“We would have never achieved what we have without it. We are so remote but knowing there are people…going to bat for our educators and never giving up has meant the world,” Leonie said.
The support meant that Leonie could walk away from the service, knowing her former staff were qualified – especially now. The student she was waiting to hear from had passed her final exam.
“The support from QCOSS and C&K is one of my highlights… They have gone from being mums of the community to being educators of the community as well as mums. They have done the hard yards and earned the right to be professional educators.”
The Rural and Remote Workforce Initiative provided additional study support to early childhood education and care educators in priority rural and remote areas of Queensland to gain approved early childhood qualifications. This program formed part of QCOSS’ commitment to ensure we support a service system that reflects the community in which it operates by ensuring local communities are resourced to respond to the unique needs of their community, no matter where they are in the state.

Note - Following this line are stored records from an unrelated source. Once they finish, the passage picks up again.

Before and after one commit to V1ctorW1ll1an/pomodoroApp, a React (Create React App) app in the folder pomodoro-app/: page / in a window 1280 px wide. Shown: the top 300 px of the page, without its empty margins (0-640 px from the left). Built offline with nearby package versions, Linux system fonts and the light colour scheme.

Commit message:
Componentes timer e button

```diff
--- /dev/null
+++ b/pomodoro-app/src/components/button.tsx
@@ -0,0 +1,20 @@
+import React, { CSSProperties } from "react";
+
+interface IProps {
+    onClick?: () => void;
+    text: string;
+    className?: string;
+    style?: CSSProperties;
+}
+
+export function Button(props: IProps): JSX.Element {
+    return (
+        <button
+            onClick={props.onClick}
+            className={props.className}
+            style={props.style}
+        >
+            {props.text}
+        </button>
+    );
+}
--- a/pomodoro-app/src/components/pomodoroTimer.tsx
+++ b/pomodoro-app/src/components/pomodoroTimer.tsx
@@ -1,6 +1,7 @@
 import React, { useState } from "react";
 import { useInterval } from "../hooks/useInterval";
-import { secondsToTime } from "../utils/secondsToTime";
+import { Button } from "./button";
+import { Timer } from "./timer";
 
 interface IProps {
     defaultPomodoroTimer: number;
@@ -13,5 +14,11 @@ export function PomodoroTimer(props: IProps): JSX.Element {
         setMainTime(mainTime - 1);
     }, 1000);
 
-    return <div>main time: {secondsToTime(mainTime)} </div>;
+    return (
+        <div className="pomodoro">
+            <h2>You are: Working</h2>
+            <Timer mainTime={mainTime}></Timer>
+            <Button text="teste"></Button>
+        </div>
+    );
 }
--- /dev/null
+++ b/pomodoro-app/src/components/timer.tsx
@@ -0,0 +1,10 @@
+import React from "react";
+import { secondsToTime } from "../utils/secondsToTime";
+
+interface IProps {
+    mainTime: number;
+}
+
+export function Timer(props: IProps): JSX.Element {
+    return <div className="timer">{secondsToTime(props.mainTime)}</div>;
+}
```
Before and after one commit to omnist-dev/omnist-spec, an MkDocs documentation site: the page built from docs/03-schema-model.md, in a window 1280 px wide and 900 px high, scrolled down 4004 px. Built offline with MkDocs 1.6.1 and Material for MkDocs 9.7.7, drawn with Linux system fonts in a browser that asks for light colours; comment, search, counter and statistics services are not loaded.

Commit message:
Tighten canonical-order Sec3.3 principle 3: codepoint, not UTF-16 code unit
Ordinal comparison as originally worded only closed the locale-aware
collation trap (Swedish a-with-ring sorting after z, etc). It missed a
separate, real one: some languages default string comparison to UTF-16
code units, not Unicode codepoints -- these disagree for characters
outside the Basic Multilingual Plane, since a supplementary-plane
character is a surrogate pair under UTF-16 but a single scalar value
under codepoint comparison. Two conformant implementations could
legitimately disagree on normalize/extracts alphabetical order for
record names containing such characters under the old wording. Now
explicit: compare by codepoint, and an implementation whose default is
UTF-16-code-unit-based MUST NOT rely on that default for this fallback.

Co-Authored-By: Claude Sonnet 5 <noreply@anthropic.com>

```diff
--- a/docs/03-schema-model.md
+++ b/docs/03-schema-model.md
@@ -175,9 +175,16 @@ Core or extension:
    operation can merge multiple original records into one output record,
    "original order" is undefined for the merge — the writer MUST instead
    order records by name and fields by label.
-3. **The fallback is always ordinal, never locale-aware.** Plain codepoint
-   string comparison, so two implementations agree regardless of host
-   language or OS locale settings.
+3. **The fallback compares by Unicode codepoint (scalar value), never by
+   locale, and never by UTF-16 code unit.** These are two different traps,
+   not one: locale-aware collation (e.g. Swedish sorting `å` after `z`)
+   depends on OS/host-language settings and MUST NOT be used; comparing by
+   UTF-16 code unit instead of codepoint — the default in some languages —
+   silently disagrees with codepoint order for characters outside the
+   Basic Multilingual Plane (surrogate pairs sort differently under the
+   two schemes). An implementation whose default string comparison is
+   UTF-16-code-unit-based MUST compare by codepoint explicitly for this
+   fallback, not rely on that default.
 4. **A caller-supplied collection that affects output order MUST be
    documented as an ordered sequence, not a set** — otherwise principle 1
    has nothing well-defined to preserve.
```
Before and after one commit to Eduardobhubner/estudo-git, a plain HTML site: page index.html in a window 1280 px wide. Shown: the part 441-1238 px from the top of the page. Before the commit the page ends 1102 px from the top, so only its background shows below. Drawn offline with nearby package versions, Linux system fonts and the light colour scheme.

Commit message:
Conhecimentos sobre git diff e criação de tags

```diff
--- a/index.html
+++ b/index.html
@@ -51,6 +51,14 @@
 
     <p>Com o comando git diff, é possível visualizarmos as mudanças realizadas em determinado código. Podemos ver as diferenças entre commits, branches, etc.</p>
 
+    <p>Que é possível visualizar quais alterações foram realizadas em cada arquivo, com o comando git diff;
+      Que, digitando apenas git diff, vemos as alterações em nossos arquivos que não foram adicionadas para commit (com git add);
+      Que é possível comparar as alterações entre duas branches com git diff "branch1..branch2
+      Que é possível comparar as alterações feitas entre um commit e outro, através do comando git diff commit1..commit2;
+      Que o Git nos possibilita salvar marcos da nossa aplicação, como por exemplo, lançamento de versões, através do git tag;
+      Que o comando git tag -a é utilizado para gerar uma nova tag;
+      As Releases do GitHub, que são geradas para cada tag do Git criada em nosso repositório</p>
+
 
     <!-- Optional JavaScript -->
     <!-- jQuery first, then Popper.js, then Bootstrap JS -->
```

The Initiative had three separate but integrated elements, including the Rural and Remote Early Childhood Teacher (ECT) Scholarship Program, which is aimed at supporting Diploma and Advanced Diploma qualified educators in rural and remote services to gain an approved ECT qualification; Indigenous Remote Support Coordination (IRSC) project , which provided support to educators in remote Indigenous communities to gain approved early childhood qualifications; and Growing Our Own Program (GOOP), which is providing additional study support for rural and remote educators to meet legislative qualification requirements. QCOSS’ involvement in the program is now finished.